China and Russia have moved in. That Pakistan has considerable support within the Taliban is a given but the 20 years of the American war have definitely cut into its support base in Afghanistan. As during these two decades the Pakistanis cooperated or were made to cooperate with the US in Afghanistan, and many in the Taliban were at the receiving end of this joint action. Many Talibs and supporters died, many were imprisoned including an important figure in the government Baradar.
Tolo News has reported a major demonstration against Pakistan in Kabul. It has carried a video of the same, reporting that its reporter has been detained by the new government. This in itself indicates that one, the Taliban still has a close relationship with its mentors in Pakistan’s deep state but two, that it has demonstrated that there is an anti-Pakistan sentiment in Kabul that the Imran Khan regime and the ISI should remain aware of. In that the Taliban has acted against it by arresting of course who else but the journalists, but next time it might not be so accommodating.
The point here is that Pakistan is not the first player but one of the many international players in Afghanistan now. ISI’s deep knowledge of the Taliban and Afghanistan keeps it as a strategic partner, ahead of others of course, but the control on Kabul is not as strong as it was in the first Taliban avatar. Hence the Haqqani network as it is popularly known here might in the initial stages prefer to be more Afghani than Pakistani. It is an important part of the new government with Afghan nationalism as the dominant text.
The Taliban, till date, has given the signal that it wants to be part of the global order, giving prime space to China and Russia followed by Pakistan, Iran, Turkey and others. Western capitals have made contact over the months while the talks were on with Taliban spokespersons including Baradar. West Asian countries like the UAE are flinging open the doors, perhaps even ahead of the others, with the UAE already sending aid to the Taliban.
To be part of this order the Taliban has indicated very clearly that one, it is prepared to follow a modicum of human rights and not hunt down people without obvious reason; two, while it cannot be expected to bring in women into the government (it has made it clear they will not be ministers) it is not opposed to education and jobs for women; and three, it will not allow its country to be used for terrorism and will not encourage splinter groups and militants in other countries to become active.
There is nothing in its history to suggest it can meet these three basic issues that even China and Russia have told the Taliban is a requirement for recognition. No world capital wants to be seen supporting a fundamentalist government with a shoddy record of rights, where dissenters were beheaded literally, and women stoned for even peering out of their veils. Of course, all Taliban spokespersons have insisted they are well up to the task of running a more democratic (for want of another word) government. Again a gate to aid and funds that the Taliban wants desperately, and to recognition as a government with a seat in the United Nations.
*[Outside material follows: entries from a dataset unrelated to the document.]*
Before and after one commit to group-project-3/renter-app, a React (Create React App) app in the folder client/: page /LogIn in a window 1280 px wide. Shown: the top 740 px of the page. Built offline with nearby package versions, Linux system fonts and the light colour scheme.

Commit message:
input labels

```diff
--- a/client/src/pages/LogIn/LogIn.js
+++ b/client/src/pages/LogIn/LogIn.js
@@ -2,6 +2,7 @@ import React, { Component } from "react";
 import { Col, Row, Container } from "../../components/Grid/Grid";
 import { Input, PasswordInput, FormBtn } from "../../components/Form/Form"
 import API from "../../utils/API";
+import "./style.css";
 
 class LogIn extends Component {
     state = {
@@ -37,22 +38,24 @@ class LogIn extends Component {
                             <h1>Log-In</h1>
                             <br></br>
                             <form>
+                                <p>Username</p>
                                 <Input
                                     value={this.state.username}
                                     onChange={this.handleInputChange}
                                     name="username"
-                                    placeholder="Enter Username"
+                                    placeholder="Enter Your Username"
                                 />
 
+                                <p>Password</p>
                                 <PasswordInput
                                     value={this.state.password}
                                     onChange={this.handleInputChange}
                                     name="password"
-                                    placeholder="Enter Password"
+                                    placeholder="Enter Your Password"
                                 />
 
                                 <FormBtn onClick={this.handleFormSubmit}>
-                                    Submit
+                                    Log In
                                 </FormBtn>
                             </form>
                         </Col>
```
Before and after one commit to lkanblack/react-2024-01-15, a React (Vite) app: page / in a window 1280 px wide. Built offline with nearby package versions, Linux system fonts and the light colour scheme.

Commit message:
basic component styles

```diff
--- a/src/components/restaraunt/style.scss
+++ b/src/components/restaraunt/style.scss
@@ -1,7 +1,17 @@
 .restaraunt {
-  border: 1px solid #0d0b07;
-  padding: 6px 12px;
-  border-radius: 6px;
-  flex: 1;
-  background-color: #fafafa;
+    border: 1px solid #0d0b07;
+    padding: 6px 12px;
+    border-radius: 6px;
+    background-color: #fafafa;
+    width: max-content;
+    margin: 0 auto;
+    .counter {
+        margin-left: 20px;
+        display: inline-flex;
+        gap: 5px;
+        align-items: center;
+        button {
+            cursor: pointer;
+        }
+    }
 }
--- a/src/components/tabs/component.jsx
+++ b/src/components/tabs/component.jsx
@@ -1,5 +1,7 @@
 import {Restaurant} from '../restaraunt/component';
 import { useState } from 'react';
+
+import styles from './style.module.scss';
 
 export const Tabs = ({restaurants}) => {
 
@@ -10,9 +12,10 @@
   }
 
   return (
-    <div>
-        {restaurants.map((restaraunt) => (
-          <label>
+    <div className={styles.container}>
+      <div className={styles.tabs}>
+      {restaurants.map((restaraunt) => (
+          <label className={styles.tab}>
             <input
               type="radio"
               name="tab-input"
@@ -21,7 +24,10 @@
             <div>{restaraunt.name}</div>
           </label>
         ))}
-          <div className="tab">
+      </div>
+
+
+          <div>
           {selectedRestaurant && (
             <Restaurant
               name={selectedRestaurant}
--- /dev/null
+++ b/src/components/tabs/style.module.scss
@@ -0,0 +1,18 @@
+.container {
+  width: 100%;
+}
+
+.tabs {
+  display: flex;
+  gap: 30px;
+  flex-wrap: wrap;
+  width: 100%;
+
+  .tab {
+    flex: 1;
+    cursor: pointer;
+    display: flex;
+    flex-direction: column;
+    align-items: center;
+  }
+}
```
There is deep factionalism within that will rear its head. There are enough foreign forces within Afghanistan to keep the pot burning, and igniting the cauldron every now and again. It is going to be a rough ride for Afghanistan of course, but also for the Taliban that has known some level of unity in the field but is quite out of its depth in Kabul’s palaces and drawing rooms.
The story does not end here, it has just begun.